At Oxford Nanopore, we actively recruit people from diverse backgrounds with varied experiences and perspectives, who truly reflect the global scientific community we serve. Diversity is reflected across our entire business practices, and this year there were 43 different nationalities employed at Oxford Nanopore. Our ambition is to build and maintain a diverse, equitable, and inclusive culture in the workplace and across Oxford Nanopore’s value chain.
We know that our industry-leading technology would not be possible without highly talented people. At all times, we strive to attract the best talent available and provide opportunities for continuous growth at every stage of employee development. We are also committed to recruiting people from diverse backgrounds with varied experiences and perspectives. This is essential if we are to fully reflect the global scientific community we serve, and to bring the broadest perspectives to our innovation and operations.
We have zero tolerance for discrimination, harassment or bullying, enshrined in company culture as well as employment contracts and codes of conduct.
We undertake an annual gender pay gap review that has shown consistent improvement over the past years and have initiated new programmes to ensure employees of all genders, ethnicities and backgrounds have equal opportunities across our business. In 2020, we set up a Diversity & Inclusion Framework, outlining the commitments and actions that build and maintain a diverse, equitable, and inclusive culture in our workplace and across Oxford Nanopore’s entire value chain.
Undergraduate and postgraduate: Supporting early career scientists
As we strive to inspire the next generation of scientists and provide access to our technology at an early stage, we support a number of education outreach initiatives. While COVID made some of these initiatives more difficult, we are now rebuilding these programmes.
Secondary school: STEM events
In 2019, we partnered with local charity Universify Education to launch a STEM event at our annual London Calling conference. The aim of the event was to break down barriers to entry into the industry for underrepresented A-level students. At the event, attendees were given the opportunity to talk to scientists in different areas of research, about their work and about careers in STEM, gaining invaluable advice from industry experts.
The students were also invited to attend talks of interest throughout the day and to try out the tech on show for themselves. More recently in 2021, we hosted an event at the London Stock Exchange, which again gave students the opportunity to get hands on with the technology and engage with scientists and employees at Oxford Nanopore. Then at London Calling 2022, our first live event post-pandemic, we had over 30 students join us for a full day of engaging and inspiring STEM activities.
Since 2017 we have been providing a pilot-scale programme to support community members who conduct education work; this may include projects to inspire secondary school students, or to teach undergraduates the skills of experimental design, data analysis or bioinformatics against a backdrop of in-classroom sequencing.
So far in 2022, we have granted 50 bursaries to help scientists speak publicly about their sequencing research using Oxford Nanopore devices, often including early career scientists who may traditionally have more barriers to speaking.

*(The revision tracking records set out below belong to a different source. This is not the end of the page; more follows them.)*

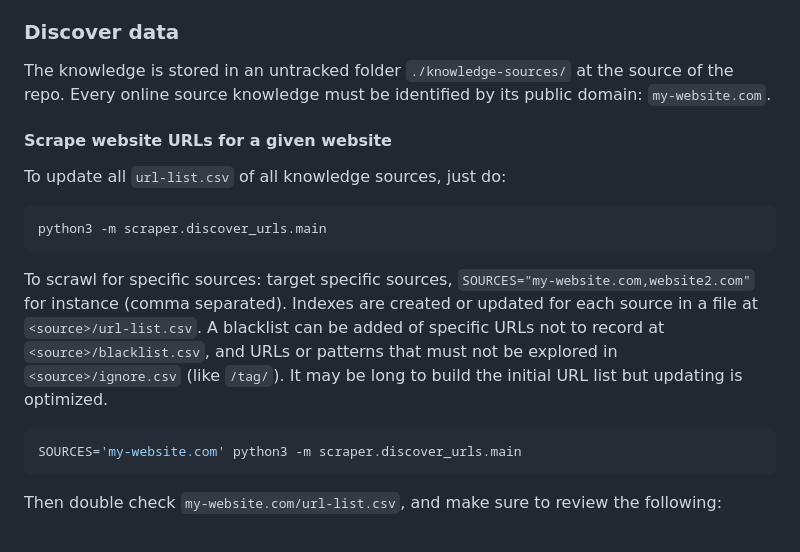
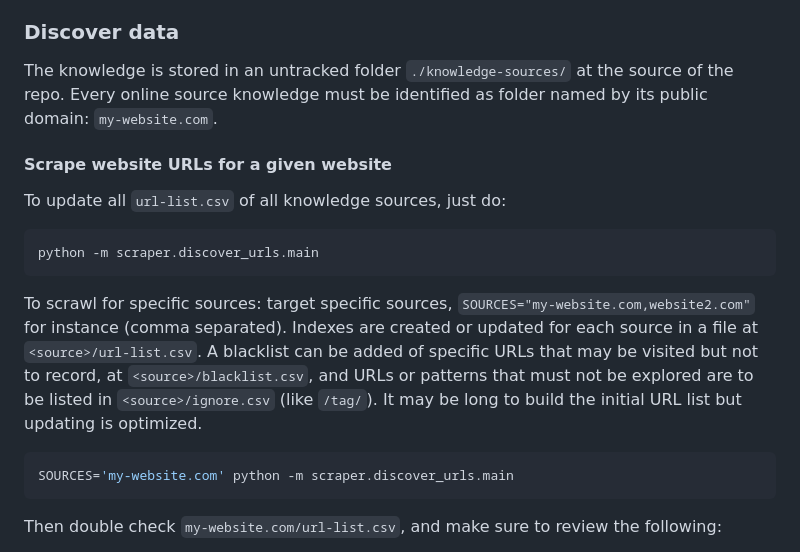
Before and after one commit to Astrak/rag-boilerplate, a Markdown page: README.md, the part around one of its changes. GitHub-like rendering.

````diff
--- a/README.md
+++ b/README.md
@@ -86,20 +81,20 @@ The user must separately:
 
 ### Discover data
 
-The knowledge is stored in an untracked folder `./knowledge-sources/` at the source of the repo. Every online source knowledge must be identified by its public domain: `my-website.com`.
+The knowledge is stored in an untracked folder `./knowledge-sources/` at the source of the repo. Every online source knowledge must be identified as folder named by its public domain: `my-website.com`.
 
 #### Scrape website URLs for a given website
 
 To update all `url-list.csv` of all knowledge sources, just do:
 
 ```bash
-python3 -m scraper.discover_urls.main
+python -m scraper.discover_urls.main
 ```
 
-To scrawl for specific sources: target specific sources, `SOURCES="my-website.com,website2.com"` for instance (comma separated). Indexes are created or updated for each source in a file at `<source>/url-list.csv`. A blacklist can be added of specific URLs not to record at `<source>/blacklist.csv`, and URLs or patterns that must not be explored in `<source>/ignore.csv` (like `/tag/`). It may be long to build the initial URL list but updating is optimized.
+To scrawl for specific sources: target specific sources, `SOURCES="my-website.com,website2.com"` for instance (comma separated). Indexes are created or updated for each source in a file at `<source>/url-list.csv`. A blacklist can be added of specific URLs that may be visited but not to record, at `<source>/blacklist.csv`, and URLs or patterns that must not be explored are to be listed in `<source>/ignore.csv` (like `/tag/`). It may be long to build the initial URL list but updating is optimized.
 
 ```bash
-SOURCES='my-website.com' python3 -m scraper.discover_urls.main
+SOURCES='my-website.com' python -m scraper.discover_urls.main
 ```
 
 Then double check `my-website.com/url-list.csv`, and make sure to review the following:
````
Also changed, not shown: other parts of README.md (+23 -27 lines).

They are aimed at covering travel, accommodation and registration costs associated with participating in events. They are available to researchers across the globe and, where speakers permit us, we also promote the talks to try and attract a wider audience to their projects.